The wild corals that make up the Great Barrier Reef spawn on just a handful of nights each year, after the full moon in November and December.
The summertime love-in has always been a handbrake for scientists who have had just one shot a year to study the spectacular, synchronised release of sperm and eggs.
But things changed this winter when experts from the Australian Institute of Marine Science used their high-tech Townsville lab to get corals in the mood to do it six months early.
“It’s a pretty big deal,” says Lonidas Koukoumaftsis, the senior aquarist at the institute’s National Sea Simulator.
“In the SeaSim, we’ve been able to control the environmental conditions that allow them to spawn, things like water temperature and moonlight and the day length.
“The availability of larvae outside the normal summer spawning season means we can improve and speed up the research on coral reproductive biology because we have more opportunities to investigate.”
A total of 43 individual corals, across six different species, spawned out of season.
Four of those species produced juvenile corals that are already being used to test and fine tune research projects that will be carried out when the natural spawning occurs on the reef this summer.
In terms of the lab work, the next step will be to repeat the winter spawning next year.

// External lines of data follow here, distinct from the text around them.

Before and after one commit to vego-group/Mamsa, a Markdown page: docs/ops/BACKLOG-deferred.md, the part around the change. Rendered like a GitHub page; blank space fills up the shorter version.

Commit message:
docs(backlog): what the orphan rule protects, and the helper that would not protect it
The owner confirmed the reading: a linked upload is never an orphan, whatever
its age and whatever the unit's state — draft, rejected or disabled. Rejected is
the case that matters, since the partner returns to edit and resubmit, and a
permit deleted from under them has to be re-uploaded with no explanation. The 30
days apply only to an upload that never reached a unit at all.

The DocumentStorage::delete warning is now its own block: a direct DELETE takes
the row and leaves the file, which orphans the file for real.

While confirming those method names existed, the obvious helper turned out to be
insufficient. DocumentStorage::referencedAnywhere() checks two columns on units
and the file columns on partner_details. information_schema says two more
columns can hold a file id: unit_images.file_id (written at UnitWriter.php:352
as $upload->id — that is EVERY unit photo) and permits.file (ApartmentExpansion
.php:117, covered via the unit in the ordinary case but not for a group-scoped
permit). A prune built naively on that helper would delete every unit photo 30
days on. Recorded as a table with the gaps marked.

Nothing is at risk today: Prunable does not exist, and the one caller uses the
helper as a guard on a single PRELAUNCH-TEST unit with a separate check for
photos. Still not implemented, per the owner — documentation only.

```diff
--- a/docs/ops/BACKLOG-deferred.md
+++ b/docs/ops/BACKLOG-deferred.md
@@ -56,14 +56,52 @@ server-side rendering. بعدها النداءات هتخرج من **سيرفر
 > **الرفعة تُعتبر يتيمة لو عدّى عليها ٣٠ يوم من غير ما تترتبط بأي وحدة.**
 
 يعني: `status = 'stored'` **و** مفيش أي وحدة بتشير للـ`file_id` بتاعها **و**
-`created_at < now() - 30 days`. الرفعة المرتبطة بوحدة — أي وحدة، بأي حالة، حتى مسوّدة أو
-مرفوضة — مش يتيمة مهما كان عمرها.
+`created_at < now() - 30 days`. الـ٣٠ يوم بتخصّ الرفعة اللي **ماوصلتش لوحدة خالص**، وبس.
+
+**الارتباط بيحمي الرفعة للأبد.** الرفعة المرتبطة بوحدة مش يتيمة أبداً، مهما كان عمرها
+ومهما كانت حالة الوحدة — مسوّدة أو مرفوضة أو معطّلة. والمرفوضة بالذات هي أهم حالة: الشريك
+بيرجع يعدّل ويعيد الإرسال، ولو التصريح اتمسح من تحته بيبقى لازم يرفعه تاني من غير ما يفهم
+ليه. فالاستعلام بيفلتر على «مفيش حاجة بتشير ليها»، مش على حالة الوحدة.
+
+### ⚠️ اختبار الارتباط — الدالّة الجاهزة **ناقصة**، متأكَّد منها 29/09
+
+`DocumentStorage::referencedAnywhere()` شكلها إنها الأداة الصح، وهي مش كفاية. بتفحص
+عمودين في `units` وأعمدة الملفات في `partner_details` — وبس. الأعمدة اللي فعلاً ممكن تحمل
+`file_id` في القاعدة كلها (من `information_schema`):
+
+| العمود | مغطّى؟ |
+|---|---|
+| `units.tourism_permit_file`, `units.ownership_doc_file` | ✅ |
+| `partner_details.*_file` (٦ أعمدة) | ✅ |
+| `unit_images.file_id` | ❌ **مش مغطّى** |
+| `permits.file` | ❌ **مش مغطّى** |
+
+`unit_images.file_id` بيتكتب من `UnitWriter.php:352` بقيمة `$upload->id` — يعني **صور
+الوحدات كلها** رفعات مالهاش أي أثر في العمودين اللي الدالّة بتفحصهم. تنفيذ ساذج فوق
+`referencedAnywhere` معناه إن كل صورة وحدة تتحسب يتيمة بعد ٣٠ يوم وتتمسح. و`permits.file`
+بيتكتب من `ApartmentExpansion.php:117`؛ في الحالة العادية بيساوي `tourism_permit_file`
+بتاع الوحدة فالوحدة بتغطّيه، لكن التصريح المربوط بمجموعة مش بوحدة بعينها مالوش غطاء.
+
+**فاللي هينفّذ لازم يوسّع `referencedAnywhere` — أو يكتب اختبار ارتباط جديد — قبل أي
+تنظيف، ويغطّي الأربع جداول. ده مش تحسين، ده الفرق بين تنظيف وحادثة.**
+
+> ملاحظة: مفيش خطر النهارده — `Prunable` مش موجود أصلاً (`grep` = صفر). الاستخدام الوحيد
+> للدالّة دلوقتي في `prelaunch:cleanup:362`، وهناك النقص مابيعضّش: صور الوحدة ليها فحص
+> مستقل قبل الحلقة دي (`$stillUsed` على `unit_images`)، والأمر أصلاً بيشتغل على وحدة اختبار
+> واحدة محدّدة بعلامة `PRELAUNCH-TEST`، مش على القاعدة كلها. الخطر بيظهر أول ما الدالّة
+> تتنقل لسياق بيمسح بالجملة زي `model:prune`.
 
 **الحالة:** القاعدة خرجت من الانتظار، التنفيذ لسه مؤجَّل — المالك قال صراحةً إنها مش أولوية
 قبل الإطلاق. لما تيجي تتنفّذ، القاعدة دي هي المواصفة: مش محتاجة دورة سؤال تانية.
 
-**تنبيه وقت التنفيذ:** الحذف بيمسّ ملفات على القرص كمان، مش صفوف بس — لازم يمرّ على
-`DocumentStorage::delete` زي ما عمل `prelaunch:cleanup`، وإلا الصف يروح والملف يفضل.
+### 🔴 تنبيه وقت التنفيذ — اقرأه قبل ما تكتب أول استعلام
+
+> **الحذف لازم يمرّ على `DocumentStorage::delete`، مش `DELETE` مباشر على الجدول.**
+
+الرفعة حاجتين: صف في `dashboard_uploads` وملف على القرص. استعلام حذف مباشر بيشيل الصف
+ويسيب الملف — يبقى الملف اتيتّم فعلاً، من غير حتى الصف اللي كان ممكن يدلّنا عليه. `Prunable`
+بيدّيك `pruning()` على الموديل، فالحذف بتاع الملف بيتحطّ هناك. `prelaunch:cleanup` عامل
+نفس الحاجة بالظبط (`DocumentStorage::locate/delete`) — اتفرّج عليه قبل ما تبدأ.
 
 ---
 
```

If all goes well, it could lead to a more consistent supply of farmed juvenile corals available for transplantation on degraded parts of the reef.
AIMS ecologist Carly Randall says scientists are in a race against time to scale up processes that will help restore the reef and help it adapt to climate change.
“If marine science and research can delay coral decline by 20 years, we have created a significant window of opportunity for climate adaptation measures to produce solutions and for global initiatives to curb emissions,” Randall says.
The babies produced this winter are the “grandchildren” of adult corals harvested from the Great Barrier Reef from 2014.
Those original corals produced the babies’ parents, a generation that has only ever existed in captivity.
It means the lab can now say it has facilitated every stage of life for the four coral species that produced babies this winter.